“Perhaps no professional shortcoming is more widely resented than procrastination.  A client’s interests often can be adversely affected by the passage of time or the change of conditions; in extreme instances, as when a lawyer overlooks a statute of limitations, the client’s legal position may be destroyed.  Even when the client’s interests are not affected in substance however, unreasonable delay can cause a client needless anxiety and undermine confidence in the lawyer’s trustworthiness.”

Even the best-organized, most motivated, and zealous lawyers will sometimes shuffle off some unpleasant bit of business to the end of the day.  And from there, it is easy to put off to the day after, and then the week after, until the task is out of sight and out of mind.  However, when a lawyer puts off the little problems on his or her desk, those problems can sometimes blow up later, with nasty consequences.

Similarly, delaying the delivery of bad news to a client, or putting off conversations with difficult clients can also lead to trouble for a lawyer.  Rule 1.4(a) says a “lawyer shall keep a client reasonably informed about the status of a matter and promptly comply with reasonable requests for information.”

The Massachusetts Attorney Disciplinary Reports are replete with recent examples of attorneys who, by putting off dealing with clients or courts, or by simply failing to do what they were engaged to do, found themselves in disciplinary trouble.

For example:

  • In one recent case, a bankruptcy lawyer failed to file a suitable plan on behalf of his clients, and their petition was dismissed on two separate occasions.  The lawyer then failed to respond to requests for information from his clients.  In a separate matter, the same lawyer filed a personal injury suit but then abandoned the case, and the defendant obtained final judgment in its favor due to the failure to respond to discovery.  The lawyer also failed to inform this client of the dismissal, and subsequently lost a malpractice judgment.  Those delays led to an 18-month suspension from the practice of law.
  • In another case, a lawyer won a jury verdict and a fee award on behalf of his clients.  The lawyer told the clients that he would file an application for fees and costs, but never did so.  He then failed to respond to repeated inquiries from the clients.  The result: a 10-month suspension.
  • In yet a third disciplinary case, a client retained the lawyer for a potential claim against a former employer.  The lawyer investigated and concluded the client would be unlikely to prevail on the claim, but never told the client, notwithstanding their intermittent communications.  A filing deadline then passed.  The result: a 6-month suspension.

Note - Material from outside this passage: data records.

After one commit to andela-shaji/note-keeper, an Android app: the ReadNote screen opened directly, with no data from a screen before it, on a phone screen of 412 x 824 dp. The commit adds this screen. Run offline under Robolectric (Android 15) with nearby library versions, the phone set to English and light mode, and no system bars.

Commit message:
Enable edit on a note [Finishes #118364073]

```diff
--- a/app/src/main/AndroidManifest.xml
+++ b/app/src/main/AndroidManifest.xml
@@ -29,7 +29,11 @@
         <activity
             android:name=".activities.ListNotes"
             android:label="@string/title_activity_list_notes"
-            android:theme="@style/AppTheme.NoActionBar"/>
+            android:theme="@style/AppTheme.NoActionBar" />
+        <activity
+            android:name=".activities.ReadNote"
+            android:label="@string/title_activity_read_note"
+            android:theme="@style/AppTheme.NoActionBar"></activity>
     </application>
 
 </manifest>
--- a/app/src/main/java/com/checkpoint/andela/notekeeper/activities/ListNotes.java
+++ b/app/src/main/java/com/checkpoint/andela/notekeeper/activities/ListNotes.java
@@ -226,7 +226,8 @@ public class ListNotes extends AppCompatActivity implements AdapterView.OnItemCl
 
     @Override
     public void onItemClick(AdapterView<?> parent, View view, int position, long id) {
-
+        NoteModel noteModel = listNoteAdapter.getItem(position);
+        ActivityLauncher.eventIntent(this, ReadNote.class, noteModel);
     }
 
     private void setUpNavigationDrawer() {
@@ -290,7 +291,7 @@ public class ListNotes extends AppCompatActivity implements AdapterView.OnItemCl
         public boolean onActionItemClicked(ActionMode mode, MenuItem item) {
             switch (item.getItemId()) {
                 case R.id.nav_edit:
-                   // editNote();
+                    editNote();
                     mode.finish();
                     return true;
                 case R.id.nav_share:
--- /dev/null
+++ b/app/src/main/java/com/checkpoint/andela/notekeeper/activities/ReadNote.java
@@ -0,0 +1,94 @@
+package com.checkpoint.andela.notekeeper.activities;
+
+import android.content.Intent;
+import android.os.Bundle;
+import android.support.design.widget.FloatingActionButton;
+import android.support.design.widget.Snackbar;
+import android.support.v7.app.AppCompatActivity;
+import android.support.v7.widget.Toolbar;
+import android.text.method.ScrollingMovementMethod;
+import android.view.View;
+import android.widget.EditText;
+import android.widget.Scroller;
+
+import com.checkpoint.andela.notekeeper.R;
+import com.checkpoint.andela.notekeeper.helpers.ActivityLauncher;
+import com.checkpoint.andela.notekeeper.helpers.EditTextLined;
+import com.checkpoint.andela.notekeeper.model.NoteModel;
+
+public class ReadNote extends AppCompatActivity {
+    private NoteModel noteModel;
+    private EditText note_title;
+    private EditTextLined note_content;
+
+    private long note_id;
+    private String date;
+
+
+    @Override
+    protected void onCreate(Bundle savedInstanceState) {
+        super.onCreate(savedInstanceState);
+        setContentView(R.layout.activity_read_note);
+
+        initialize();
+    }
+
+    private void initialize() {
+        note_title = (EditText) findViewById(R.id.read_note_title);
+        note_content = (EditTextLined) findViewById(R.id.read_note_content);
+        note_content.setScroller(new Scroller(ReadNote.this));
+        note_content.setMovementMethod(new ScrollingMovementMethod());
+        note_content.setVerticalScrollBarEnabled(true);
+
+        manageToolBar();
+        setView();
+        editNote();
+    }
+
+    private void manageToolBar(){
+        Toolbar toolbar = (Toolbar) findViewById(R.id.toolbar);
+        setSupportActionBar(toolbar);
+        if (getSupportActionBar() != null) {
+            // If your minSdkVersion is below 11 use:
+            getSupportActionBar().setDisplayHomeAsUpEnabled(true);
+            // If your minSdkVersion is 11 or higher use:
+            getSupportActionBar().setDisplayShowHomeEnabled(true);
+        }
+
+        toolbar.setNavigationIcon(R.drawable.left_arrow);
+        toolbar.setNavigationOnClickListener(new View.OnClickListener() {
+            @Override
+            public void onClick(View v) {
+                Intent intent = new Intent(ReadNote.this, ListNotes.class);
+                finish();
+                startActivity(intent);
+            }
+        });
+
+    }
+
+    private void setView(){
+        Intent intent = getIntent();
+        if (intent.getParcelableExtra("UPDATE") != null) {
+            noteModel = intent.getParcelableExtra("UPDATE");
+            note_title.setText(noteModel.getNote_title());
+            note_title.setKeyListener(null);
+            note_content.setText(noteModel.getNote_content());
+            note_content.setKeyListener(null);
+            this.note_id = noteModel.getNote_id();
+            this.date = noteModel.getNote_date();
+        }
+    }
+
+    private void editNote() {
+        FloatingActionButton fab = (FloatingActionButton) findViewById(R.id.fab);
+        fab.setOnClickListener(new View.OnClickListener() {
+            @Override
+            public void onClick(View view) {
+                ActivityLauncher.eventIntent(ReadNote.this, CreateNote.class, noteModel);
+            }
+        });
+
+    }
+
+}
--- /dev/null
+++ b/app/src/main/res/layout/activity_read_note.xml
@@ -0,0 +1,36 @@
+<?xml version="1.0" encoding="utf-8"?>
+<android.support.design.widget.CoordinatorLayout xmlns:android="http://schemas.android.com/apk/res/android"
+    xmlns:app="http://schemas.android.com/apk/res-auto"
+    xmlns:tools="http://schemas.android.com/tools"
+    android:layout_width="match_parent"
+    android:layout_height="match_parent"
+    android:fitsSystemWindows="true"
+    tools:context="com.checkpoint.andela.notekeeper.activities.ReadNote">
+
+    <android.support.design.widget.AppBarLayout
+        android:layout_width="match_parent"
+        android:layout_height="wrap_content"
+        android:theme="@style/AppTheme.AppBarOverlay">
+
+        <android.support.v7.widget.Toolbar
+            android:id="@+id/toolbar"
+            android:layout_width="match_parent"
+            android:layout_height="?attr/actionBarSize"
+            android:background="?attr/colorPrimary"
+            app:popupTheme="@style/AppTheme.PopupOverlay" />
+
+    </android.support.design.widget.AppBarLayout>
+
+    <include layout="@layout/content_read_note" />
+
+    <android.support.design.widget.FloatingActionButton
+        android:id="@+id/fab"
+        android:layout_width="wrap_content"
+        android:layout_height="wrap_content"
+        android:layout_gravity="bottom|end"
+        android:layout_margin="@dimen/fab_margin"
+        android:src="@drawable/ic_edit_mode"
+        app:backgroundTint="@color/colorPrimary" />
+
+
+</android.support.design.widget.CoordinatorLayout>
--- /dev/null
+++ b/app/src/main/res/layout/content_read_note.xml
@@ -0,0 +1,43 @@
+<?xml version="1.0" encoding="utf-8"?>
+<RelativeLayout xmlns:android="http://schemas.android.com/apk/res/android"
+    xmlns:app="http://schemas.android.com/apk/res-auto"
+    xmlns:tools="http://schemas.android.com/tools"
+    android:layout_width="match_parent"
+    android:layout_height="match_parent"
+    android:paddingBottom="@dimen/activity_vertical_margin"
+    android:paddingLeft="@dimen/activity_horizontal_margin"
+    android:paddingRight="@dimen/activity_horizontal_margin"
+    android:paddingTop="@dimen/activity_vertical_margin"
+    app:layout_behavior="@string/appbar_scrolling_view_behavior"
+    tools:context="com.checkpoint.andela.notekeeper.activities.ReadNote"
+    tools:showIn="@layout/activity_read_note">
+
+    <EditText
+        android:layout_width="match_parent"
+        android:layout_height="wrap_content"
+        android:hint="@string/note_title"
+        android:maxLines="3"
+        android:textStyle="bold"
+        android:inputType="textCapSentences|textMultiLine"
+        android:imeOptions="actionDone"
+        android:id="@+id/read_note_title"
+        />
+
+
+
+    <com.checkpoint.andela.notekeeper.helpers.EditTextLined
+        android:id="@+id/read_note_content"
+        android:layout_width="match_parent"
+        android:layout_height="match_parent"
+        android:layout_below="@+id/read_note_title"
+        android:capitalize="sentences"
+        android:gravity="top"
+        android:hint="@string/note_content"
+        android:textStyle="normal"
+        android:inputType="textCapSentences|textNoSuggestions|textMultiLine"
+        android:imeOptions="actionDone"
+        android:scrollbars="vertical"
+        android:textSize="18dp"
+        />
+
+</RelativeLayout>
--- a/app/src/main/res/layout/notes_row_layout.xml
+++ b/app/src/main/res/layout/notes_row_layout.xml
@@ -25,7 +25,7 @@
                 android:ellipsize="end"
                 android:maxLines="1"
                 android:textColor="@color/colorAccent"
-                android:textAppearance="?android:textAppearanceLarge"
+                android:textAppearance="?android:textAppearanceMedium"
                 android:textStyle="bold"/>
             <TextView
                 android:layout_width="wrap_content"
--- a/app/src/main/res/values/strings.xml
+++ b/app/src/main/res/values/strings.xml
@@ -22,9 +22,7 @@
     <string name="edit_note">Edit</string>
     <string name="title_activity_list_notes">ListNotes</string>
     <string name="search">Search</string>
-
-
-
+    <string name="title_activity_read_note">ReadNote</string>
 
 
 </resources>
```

In all these cases, the lawyers could have helped themselves by simply getting down to business and doing what they were hired to do, as well as keeping their clients fully informed as to what was going on – for better or worse.  Having an uncomfortable conversation or performing an unpleasant task today, is almost always preferable to dealing with the consequences of delay down the road.

Who knows – if those lawyers had seized the day and gotten to work, they might even have pulled off “something extraordinary” for their clients and themselves.